Problem requirements:
If a line in the material below has the string "green", copy it out.

Exercise data:

=======

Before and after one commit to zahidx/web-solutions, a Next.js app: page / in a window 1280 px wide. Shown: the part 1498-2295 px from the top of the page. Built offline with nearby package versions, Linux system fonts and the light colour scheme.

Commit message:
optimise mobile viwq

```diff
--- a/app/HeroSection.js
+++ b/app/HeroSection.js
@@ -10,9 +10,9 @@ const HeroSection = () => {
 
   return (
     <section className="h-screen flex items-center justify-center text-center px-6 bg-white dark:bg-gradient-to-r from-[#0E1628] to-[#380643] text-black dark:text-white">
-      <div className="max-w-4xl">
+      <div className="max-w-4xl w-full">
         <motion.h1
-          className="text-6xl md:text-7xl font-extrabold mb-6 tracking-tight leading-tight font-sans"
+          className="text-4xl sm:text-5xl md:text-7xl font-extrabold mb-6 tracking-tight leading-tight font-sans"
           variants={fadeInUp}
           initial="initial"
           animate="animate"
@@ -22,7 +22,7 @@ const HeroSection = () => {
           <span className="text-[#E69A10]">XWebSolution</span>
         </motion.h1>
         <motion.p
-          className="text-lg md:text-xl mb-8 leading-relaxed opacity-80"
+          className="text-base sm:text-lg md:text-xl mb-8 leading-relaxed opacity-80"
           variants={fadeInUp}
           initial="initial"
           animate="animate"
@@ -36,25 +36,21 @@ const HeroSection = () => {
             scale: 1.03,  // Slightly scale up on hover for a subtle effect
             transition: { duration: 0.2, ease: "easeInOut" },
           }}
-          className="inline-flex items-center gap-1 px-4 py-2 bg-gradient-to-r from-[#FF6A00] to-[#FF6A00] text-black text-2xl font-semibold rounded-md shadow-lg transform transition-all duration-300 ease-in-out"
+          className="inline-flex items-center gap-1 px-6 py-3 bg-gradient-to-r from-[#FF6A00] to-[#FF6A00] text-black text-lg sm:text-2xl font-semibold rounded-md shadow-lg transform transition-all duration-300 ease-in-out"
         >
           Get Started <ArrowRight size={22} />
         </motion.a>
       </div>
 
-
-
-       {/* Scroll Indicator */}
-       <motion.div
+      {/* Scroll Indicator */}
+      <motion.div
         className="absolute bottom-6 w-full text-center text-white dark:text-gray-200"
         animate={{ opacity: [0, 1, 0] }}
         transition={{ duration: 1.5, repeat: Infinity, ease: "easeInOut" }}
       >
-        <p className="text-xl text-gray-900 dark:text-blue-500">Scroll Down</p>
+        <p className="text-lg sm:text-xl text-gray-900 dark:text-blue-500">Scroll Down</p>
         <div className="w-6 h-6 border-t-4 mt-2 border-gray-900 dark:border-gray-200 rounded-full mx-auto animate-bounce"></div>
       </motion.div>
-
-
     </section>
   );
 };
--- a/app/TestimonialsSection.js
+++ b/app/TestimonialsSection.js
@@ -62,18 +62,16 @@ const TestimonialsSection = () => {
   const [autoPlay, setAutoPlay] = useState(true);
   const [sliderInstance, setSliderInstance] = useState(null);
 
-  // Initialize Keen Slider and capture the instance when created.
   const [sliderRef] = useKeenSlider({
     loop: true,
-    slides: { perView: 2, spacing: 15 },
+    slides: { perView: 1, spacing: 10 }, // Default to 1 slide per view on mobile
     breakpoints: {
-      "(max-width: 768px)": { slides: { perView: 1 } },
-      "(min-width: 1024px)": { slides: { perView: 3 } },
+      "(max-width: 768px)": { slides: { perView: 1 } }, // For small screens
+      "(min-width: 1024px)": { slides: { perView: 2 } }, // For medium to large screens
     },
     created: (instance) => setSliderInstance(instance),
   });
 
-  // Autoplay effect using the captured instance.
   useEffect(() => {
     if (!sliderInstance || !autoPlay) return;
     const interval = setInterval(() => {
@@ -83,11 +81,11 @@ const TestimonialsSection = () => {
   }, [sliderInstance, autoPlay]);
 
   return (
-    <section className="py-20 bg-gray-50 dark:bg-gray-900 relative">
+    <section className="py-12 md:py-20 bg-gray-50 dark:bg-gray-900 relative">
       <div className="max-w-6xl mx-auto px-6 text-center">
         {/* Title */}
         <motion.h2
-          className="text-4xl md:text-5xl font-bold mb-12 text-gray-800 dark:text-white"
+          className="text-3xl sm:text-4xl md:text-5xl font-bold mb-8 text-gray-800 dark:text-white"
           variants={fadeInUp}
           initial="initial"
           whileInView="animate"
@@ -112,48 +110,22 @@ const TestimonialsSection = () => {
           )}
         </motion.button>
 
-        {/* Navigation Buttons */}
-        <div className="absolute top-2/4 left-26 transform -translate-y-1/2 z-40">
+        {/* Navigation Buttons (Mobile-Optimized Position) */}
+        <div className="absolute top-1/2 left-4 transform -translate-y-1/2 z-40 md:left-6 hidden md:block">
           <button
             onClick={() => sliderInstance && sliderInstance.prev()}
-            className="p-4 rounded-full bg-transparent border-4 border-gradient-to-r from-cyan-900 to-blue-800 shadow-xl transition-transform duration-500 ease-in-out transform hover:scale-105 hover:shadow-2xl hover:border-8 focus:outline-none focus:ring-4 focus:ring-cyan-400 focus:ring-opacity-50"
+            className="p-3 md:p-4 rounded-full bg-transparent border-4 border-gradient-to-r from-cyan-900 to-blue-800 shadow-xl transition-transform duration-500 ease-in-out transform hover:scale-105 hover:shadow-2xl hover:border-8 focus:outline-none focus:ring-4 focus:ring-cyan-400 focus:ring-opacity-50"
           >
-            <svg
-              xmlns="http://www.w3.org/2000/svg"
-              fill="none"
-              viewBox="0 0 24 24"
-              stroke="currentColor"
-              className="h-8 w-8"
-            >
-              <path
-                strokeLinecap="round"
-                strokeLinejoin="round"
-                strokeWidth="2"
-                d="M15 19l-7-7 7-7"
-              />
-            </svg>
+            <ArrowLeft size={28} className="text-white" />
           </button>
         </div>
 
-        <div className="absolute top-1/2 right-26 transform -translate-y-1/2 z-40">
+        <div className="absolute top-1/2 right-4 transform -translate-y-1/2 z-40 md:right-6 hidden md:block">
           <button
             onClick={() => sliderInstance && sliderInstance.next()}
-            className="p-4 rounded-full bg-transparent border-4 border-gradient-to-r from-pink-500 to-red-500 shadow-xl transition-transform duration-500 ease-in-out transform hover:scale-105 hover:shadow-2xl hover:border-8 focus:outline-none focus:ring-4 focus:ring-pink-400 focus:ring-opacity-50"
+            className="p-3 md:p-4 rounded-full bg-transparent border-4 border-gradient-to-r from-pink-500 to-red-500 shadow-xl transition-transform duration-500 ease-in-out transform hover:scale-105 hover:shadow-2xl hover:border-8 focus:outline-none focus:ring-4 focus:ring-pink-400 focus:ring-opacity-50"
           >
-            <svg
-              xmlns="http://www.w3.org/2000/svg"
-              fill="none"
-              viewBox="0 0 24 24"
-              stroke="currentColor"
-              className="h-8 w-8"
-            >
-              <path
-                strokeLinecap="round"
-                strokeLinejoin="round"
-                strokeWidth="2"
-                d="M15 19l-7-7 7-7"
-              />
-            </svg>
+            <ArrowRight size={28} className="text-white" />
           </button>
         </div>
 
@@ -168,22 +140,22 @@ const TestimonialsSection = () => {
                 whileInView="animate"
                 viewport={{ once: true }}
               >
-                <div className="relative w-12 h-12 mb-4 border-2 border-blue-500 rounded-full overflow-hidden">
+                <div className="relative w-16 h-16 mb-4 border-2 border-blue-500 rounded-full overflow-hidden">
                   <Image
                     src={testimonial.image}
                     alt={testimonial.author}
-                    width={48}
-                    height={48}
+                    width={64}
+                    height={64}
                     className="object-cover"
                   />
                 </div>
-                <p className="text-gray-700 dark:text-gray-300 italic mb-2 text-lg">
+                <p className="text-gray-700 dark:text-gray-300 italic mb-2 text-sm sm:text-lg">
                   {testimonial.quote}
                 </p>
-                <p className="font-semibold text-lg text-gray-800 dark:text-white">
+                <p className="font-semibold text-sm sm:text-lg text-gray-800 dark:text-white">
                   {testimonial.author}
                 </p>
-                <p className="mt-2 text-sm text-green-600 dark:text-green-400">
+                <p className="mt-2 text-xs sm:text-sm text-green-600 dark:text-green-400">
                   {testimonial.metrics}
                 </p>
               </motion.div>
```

=======

Solved problem:
-                <p className="mt-2 text-sm text-green-600 dark:text-green-400">
+                <p className="mt-2 text-xs sm:text-sm text-green-600 dark:text-green-400">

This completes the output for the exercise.